> **WHAT NEEDS TO BE DONE**
Give back all of the data exactly, with every picture omitted.
[SOURCE MATERIAL Boundary: Start]
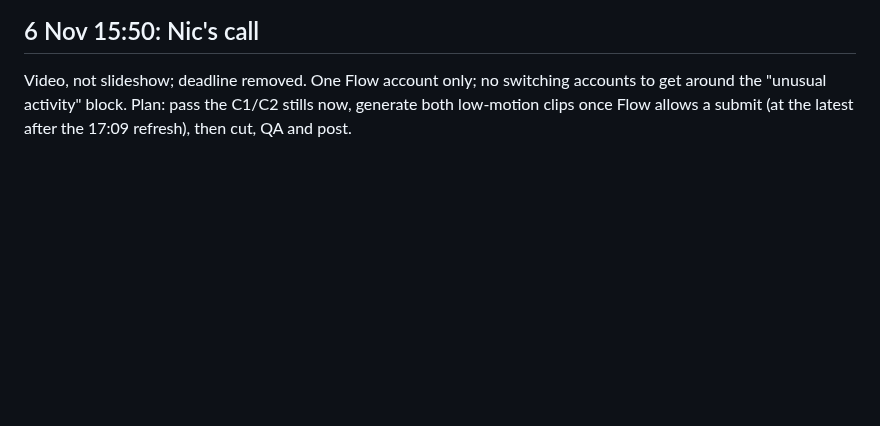
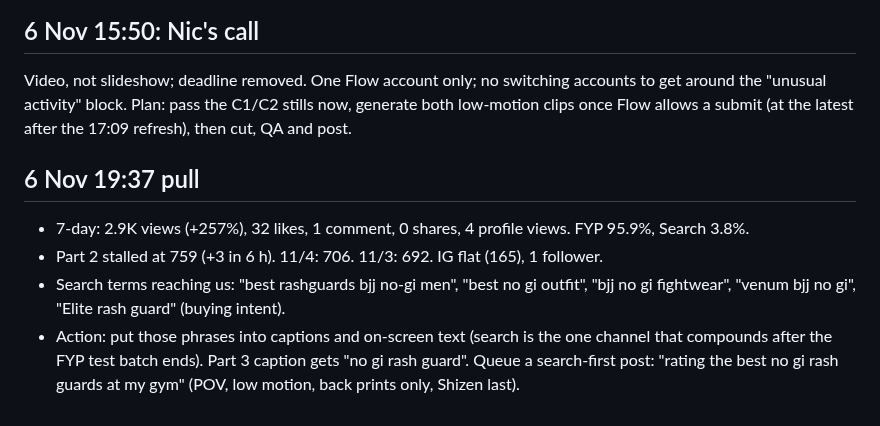
Before and after one commit to NH1221/shizen, a Markdown page: pipeline/PLAYBOOK.md, the part around the change. Rendered like a GitHub page; blank space fills up the shorter version.

Commit message:
Playbook: 19:37 pull and search-keyword action
Co-Authored-By: Claude Opus 5.5 <noreply@anthropic.com>
Claude-Session: https://claude.ai/code/session_01C8oDUZKpMHSf3tRwyiArxK

```diff
--- a/pipeline/PLAYBOOK.md
+++ b/pipeline/PLAYBOOK.md
@@ -108,3 +108,9 @@ New rules:
 
 ## 6 Nov 15:50: Nic's call
 Video, not slideshow; deadline removed. One Flow account only; no switching accounts to get around the "unusual activity" block. Plan: pass the C1/C2 stills now, generate both low-motion clips once Flow allows a submit (at the latest after the 17:09 refresh), then cut, QA and post.
+
+## 6 Nov 19:37 pull
+- 7-day: 2.9K views (+257%), 32 likes, 1 comment, 0 shares, 4 profile views. FYP 95.9%, Search 3.8%.
+- Part 2 stalled at 759 (+3 in 6 h). 11/4: 706. 11/3: 692. IG flat (165), 1 follower.
+- Search terms reaching us: "best rashguards bjj no-gi men", "best no gi outfit", "bjj no gi fightwear", "venum bjj no gi", "Elite rash guard" (buying intent).
+- Action: put those phrases into captions and on-screen text (search is the one channel that compounds after the FYP test batch ends). Part 3 caption gets "no gi rash guard". Queue a search-first post: "rating the best no gi rash guards at my gym" (POV, low motion, back prints only, Shizen last).
```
[SOURCE MATERIAL Boundary: End]
> **REPLY TO THE TASK**
Before and after one commit to NH1221/shizen, a Markdown page: pipeline/PLAYBOOK.md, the part around the change. Rendered like a GitHub page; blank space fills up the shorter version.

Commit message:
Playbook: 19:37 pull and search-keyword action
Co-Authored-By: Claude Opus 5.5 <noreply@anthropic.com>
Claude-Session: https://claude.ai/code/session_01C8oDUZKpMHSf3tRwyiArxK

```diff
--- a/pipeline/PLAYBOOK.md
+++ b/pipeline/PLAYBOOK.md
@@ -108,3 +108,9 @@ New rules:
 
 ## 6 Nov 15:50: Nic's call
 Video, not slideshow; deadline removed. One Flow account only; no switching accounts to get around the "unusual activity" block. Plan: pass the C1/C2 stills now, generate both low-motion clips once Flow allows a submit (at the latest after the 17:09 refresh), then cut, QA and post.
+
+## 6 Nov 19:37 pull
+- 7-day: 2.9K views (+257%), 32 likes, 1 comment, 0 shares, 4 profile views. FYP 95.9%, Search 3.8%.
+- Part 2 stalled at 759 (+3 in 6 h). 11/4: 706. 11/3: 692. IG flat (165), 1 follower.
+- Search terms reaching us: "best rashguards bjj no-gi men", "best no gi outfit", "bjj no gi fightwear", "venum bjj no gi", "Elite rash guard" (buying intent).
+- Action: put those phrases into captions and on-screen text (search is the one channel that compounds after the FYP test batch ends). Part 3 caption gets "no gi rash guard". Queue a search-first post: "rating the best no gi rash guards at my gym" (POV, low motion, back prints only, Shizen last).
```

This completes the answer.